It would be difficult for anyone in the U.S., let alone just those in the insurance industry, to have missed just how active the 2020 hurricane season has been. With dozens of storms forming during this months-long period, it seemed there was always one storm threatening to make landfall while another began to form, creating a punishing conga line of weather hazards for coastal regions and heavy losses for insurers.
Certainly, most insurers came into the year already dealing with challenges in their property and casualty portfolios, and the record-setting hurricane season has only made things more difficult. The Puget Sound Business Journal notes that even before storms started making landfall, property insurance premiums were on the rise from 2019 to 2020, in some cases by more than 60%, depending on a number of conditions.
Throughout the 2010s, there were some 396 massive weather events or natural disasters that caused at least $25 million each in insured losses, totaling $329.1 billion. That would be a lot for any decade, but it's made worse by the fact that about 160 of those events and roughly $181 billion of those losses came within the last three years of the survey period.
2020 becomes a year to remember
All that, of course, comes before the busiest hurricane season in recorded history, with Hurricane Iota — which made landfall in Nicaragua in mid-November — becoming the 29th named storm since May, according to CNBC. Because of this, and a number of other lingering issues, the National Flood Insurance Program is currently about $20 billion in debt, and that's before fully accounting for the problems that arose late in this hurricane season.
While the last few years haven't seen storms wreak the kind of havoc that Hurricane Katrina or Superstorm Sandy did, experts say the large number of smaller storms can create similar problems.
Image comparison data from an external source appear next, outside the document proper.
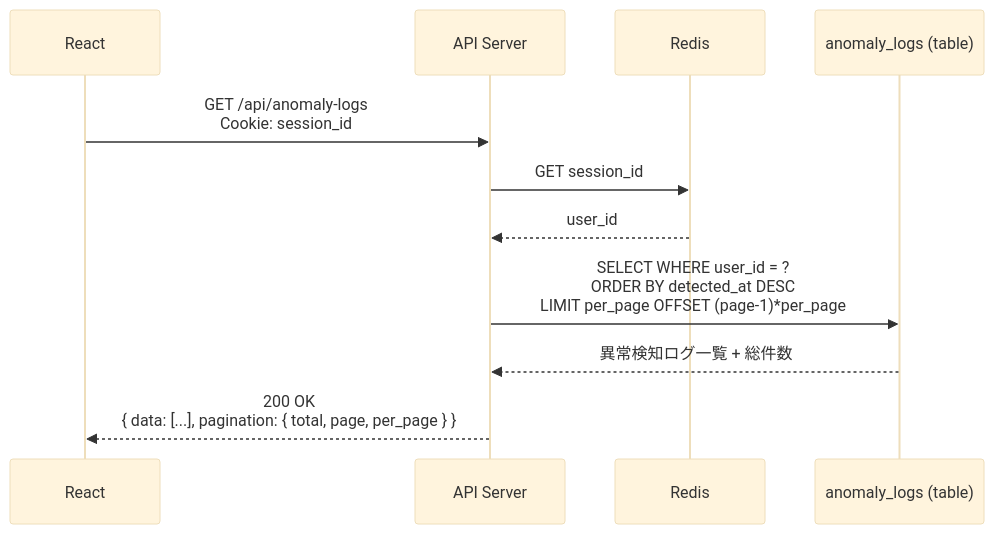
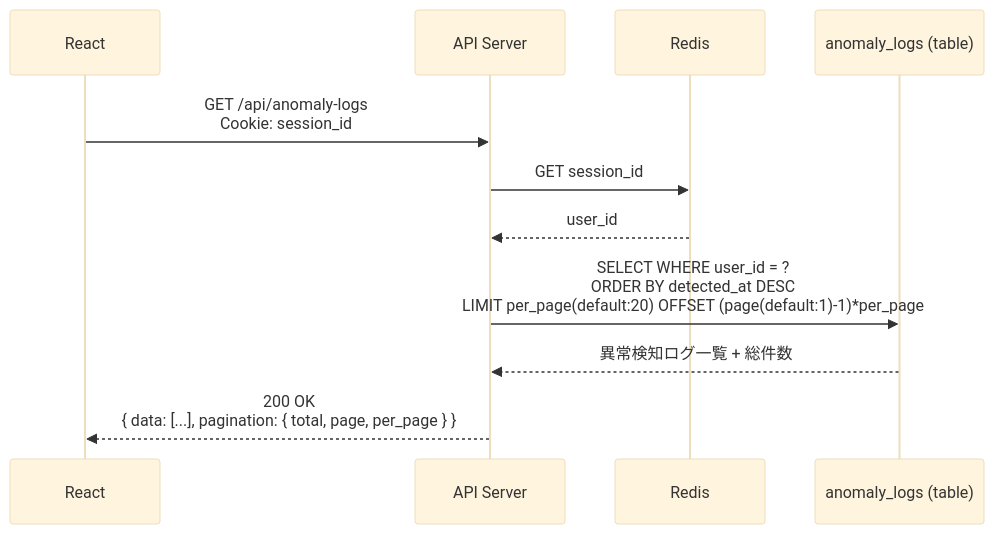
One commit to riaton/home-smart-factory changed the first of 5 diagrams in basic_design/sequence/異常一覧表示.md. Above: the diagram before and after it, drawn with Mermaid (base theme). The commit also changed other lines of this file and 7 other files, not shown here.

````diff
--- a/basic_design/sequence/異常一覧表示.md
+++ b/basic_design/sequence/異常一覧表示.md
@@ -11,16 +13,16 @@
 ```mermaid
 sequenceDiagram
     participant React as React
     participant API as API Server
     participant Redis as Redis
     participant Logs as anomaly_logs (table)
 
     React->>API: GET /api/anomaly-logs<br/>Cookie: session_id
     API->>Redis: GET session_id
     Redis-->>API: user_id
 
-    API->>Logs: SELECT WHERE user_id = ?<br/>ORDER BY detected_at DESC<br/>LIMIT per_page OFFSET (page-1)*per_page
+    API->>Logs: SELECT WHERE user_id = ?<br/>ORDER BY detected_at DESC<br/>LIMIT per_page(default:20) OFFSET (page(default:1)-1)*per_page
     Logs-->>API: 異常検知ログ一覧 + 総件数
 
     API-->>React: 200 OK<br/>{ data: [...], pagination: { total, page, per_page } }
 ```
````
Roy Wright, CEO of the Insurance Institute for Business & Home Safety, told CNBC that these days, "It's mid-intensity storms that park for long durations that are being really the facilitators of the most catastrophic losses."
While the NFIP is working on a new flood risk rating map to better meet its pricing needs (and potentially start making up some of that debt), private insurers are also starting to look at new ways to deal with flood risk and meet the needs of people who live in high-risk areas.
What comes next?
It should come as little surprise that insurers aren't going to bear those kinds of financial burdens on their own, especially as more storms rack up billions of dollars worth of damage each. For instance, when Hurricane Zeta — the fifth hurricane to hit Louisiana in 2020 — made landfall, it caused damage estimated to be as much as $4 billion. As a result, homeowners in the Pelican State will likely see their home insurance premiums rise by up to 10% on average, according to the New Orleans Times-Picayune. Those would be some of the largest hikes seen since Katrina made landfall and devastated the region in 2005; the year after, the average premium increase was 12%.
Moreover, that kind of uptick would come on top of what are already some of the highest home insurance costs in the country, with many residents paying hundreds of dollars per month in premiums, the report said. However, many insurers will also give residents a discount if they upgrade certain aspects of their properties to insulate them from risk in some way. Moreover, homeowners would then have to weigh the cost of those upgrades against what they might have to pay in higher premiums, which can be problematic if they are already cash-strapped to begin with.
In addition to the obvious need for financial relief from P&C insurers, companies also have to put a far greater emphasis on communication with policyholders, according to Property Casualty 360. That kind of effort should have been happening long before hurricanes and tropical storms actually crashed into U.S. shorelines, but all subsequent communications need to be far more informative and, perhaps more crucially, frequent.
People simply do not want to be in the dark about whatever is going on with their claims and other concerns stemming from a severe storm; outreach on this front can take on a number of forms. These can range from in-person visits to text messages sent automatically as a claim works its way through the standard processes. That way, even at a time when people are dealing with potentially devastating aftereffects from a storm, they can be confident their insurer has their back and is setting them up for a strong recovery.
The more insurers can do to simplify these processes and make them more user-friendly for policyholders, the better off all involved will be when it comes to enjoying a long and fruitful relationship.